- **TASK REQUIREMENTS**: The response should hold each line from the entries below where "Code" is found.

- **PROVIDED INFORMATION**:
☆ ☆ ☆ ☆ ☆ ☆ ☆

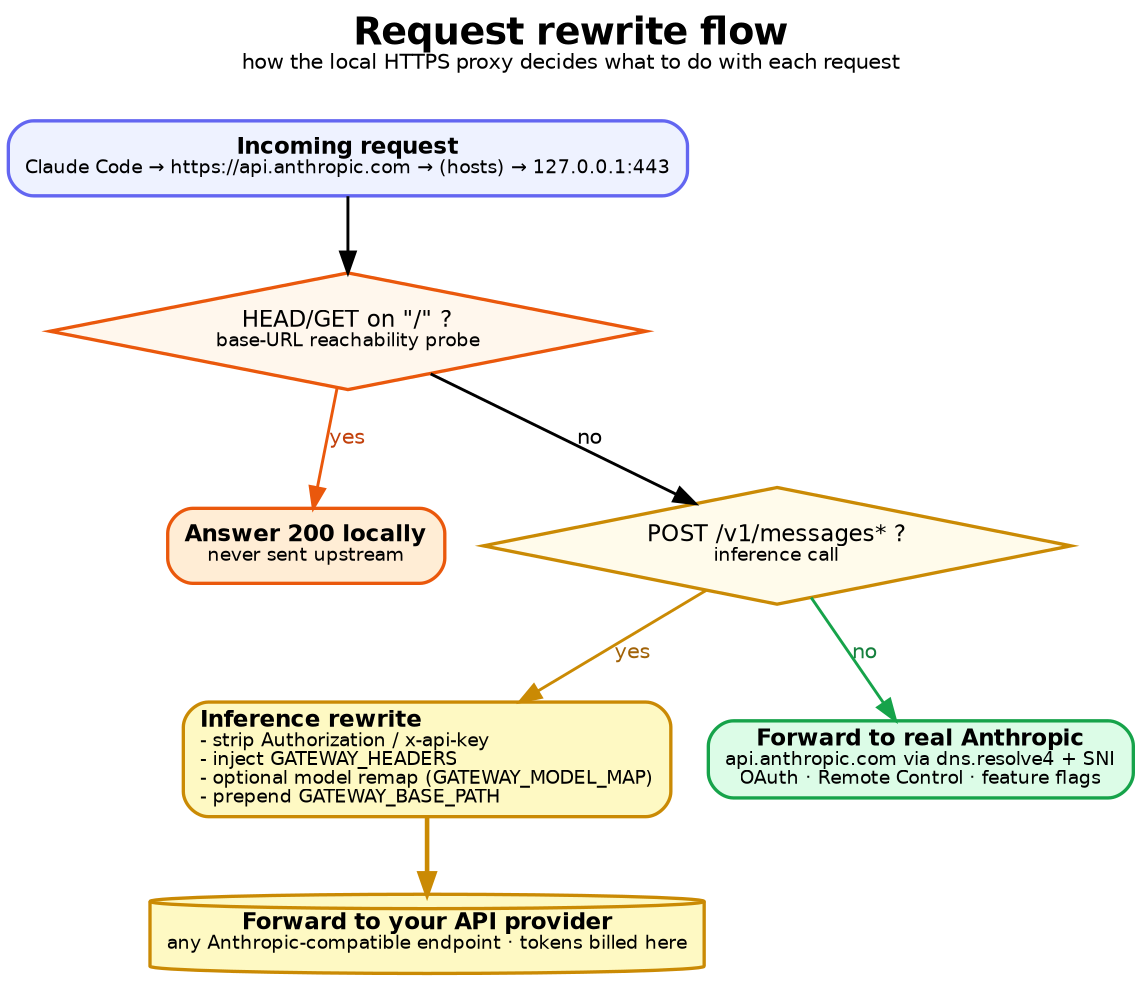
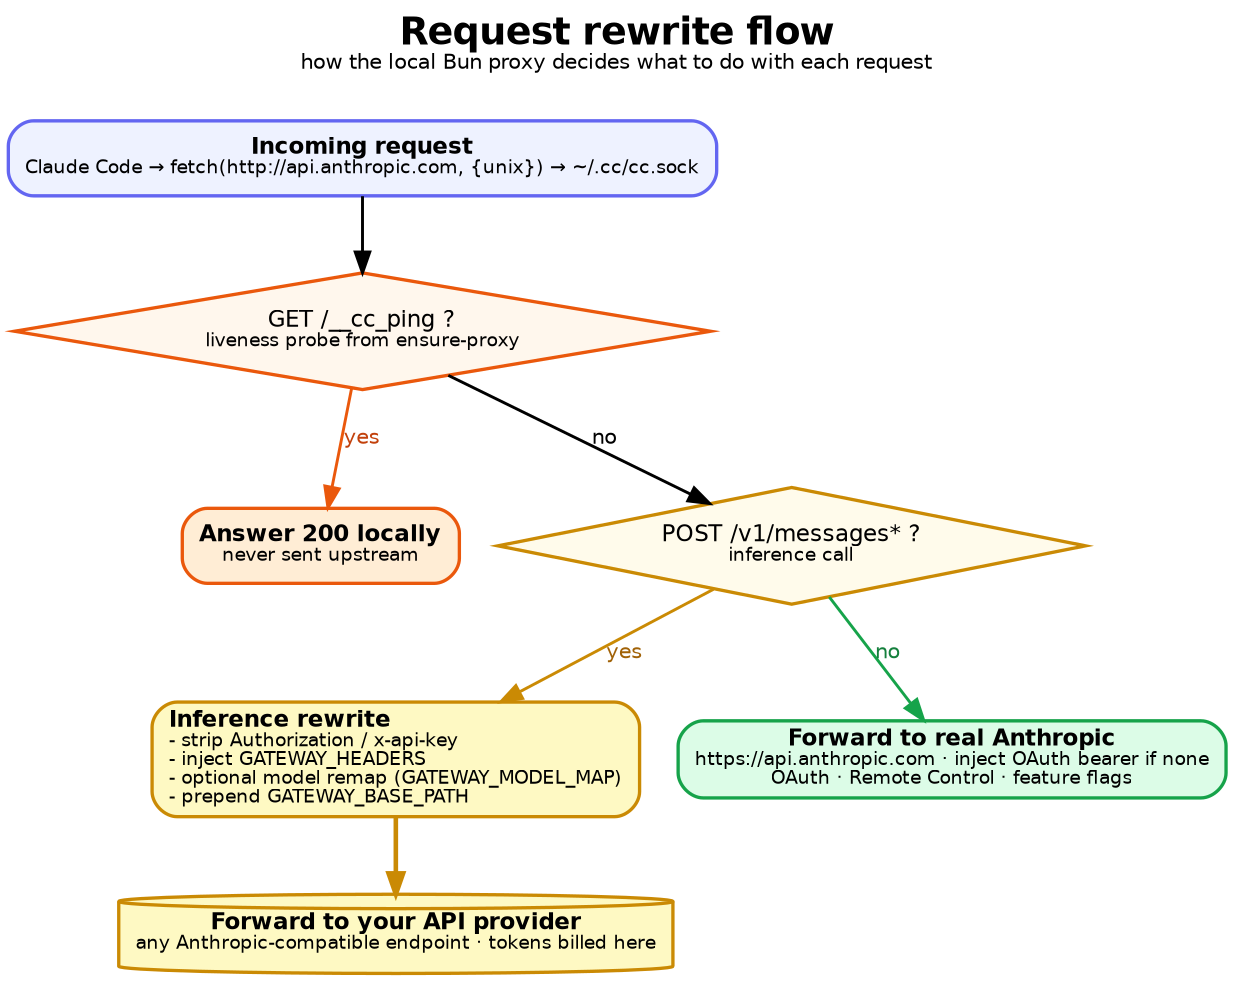
- // Per-request decision flow for the local proxy (MITM mode).
+ // Per-request decision flow for the local proxy (unix-socket mode).
// Render:  dot -Tsvg docs/request-flow.dot -o docs/request-flow.svg
digraph request_flow {
  rankdir=TB;
  bgcolor="white";
  fontname="Helvetica";
  labelloc="t";
  fontsize=18;
-   label=<<b>Request rewrite flow</b><br/><font point-size="10">how the local HTTPS proxy decides what to do with each request</font><br/> >;
+   label=<<b>Request rewrite flow</b><br/><font point-size="10">how the local Bun proxy decides what to do with each request</font><br/> >;

  node [fontname="Helvetica", fontsize=11];
  edge [fontname="Helvetica", fontsize=10, penwidth=1.4];

-   start [label=<<b>Incoming request</b><br/><font point-size="9">Claude Code &rarr; https://api.anthropic.com &rarr; (hosts) &rarr; 127.0.0.1:443</font>>,
+   start [label=<<b>Incoming request</b><br/><font point-size="9">Claude Code &rarr; fetch(http://api.anthropic.com, {unix}) &rarr; ~/.cc/cc.sock</font>>,
         shape=box, style="rounded,filled", fillcolor="#eef2ff", color="#6366f1", penwidth=1.6];

-   d1 [label=<HEAD/GET on &quot;/&quot; ?<br/><font point-size="9">base-URL reachability probe</font>>,
+   d1 [label=<GET /__cc_ping ?<br/><font point-size="9">liveness probe from ensure-proxy</font>>,
      shape=diamond, style="filled", fillcolor="#fff7ed", color="#ea580c", penwidth=1.6];
  probe [label=<<b>Answer 200 locally</b><br/><font point-size="9">never sent upstream</font>>,
         shape=box, style="rounded,filled", fillcolor="#ffedd5", color="#ea580c", penwidth=1.6];

  d2 [label=<POST /v1/messages* ?<br/><font point-size="9">inference call</font>>,
      shape=diamond, style="filled", fillcolor="#fffbeb", color="#ca8a04", penwidth=1.6];

  inf [label=<<b>Inference rewrite</b><br align="left"/><font point-size="9">- strip Authorization / x-api-key<br align="left"/>- inject GATEWAY_HEADERS<br align="left"/>- optional model remap (GATEWAY_MODEL_MAP)<br align="left"/>- prepend GATEWAY_BASE_PATH<br align="left"/></font>>,
       shape=box, style="rounded,filled", fillcolor="#fef9c3", color="#ca8a04", penwidth=1.6];
  gw [label=<<b>Forward to your API provider</b><br/><font point-size="9">any Anthropic-compatible endpoint · tokens billed here</font>>,
      shape=cylinder, style="filled", fillcolor="#fef9c3", color="#ca8a04", penwidth=1.6];

-   pass [label=<<b>Forward to real Anthropic</b><br/><font point-size="9">api.anthropic.com via dns.resolve4 + SNI</font><br/><font point-size="9">OAuth · Remote Control · feature flags</font>>,
+   pass [label=<<b>Forward to real Anthropic</b><br/><font point-size="9">https://api.anthropic.com · inject OAuth bearer if none</font><br/><font point-size="9">OAuth · Remote Control · feature flags</font>>,
        shape=box, style="rounded,filled", fillcolor="#dcfce7", color="#16a34a", penwidth=1.6];

  start -> d1;
  d1 -> probe [label="yes", color="#ea580c", fontcolor="#c2410c"];
  d1 -> d2 [label="no"];
  d2 -> inf [label="yes", color="#ca8a04", fontcolor="#a16207"];
  inf -> gw [color="#ca8a04", penwidth=2.2];
  d2 -> pass [label="no", color="#16a34a", fontcolor="#15803d"];
}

☆ ☆ ☆ ☆ ☆ ☆ ☆

- **TASK ANSWER**:
-   start [label=<<b>Incoming request</b><br/><font point-size="9">Claude Code &rarr; https://api.anthropic.com &rarr; (hosts) &rarr; 127.0.0.1:443</font>>,
+   start [label=<<b>Incoming request</b><br/><font point-size="9">Claude Code &rarr; fetch(http://api.anthropic.com, {unix}) &rarr; ~/.cc/cc.sock</font>>,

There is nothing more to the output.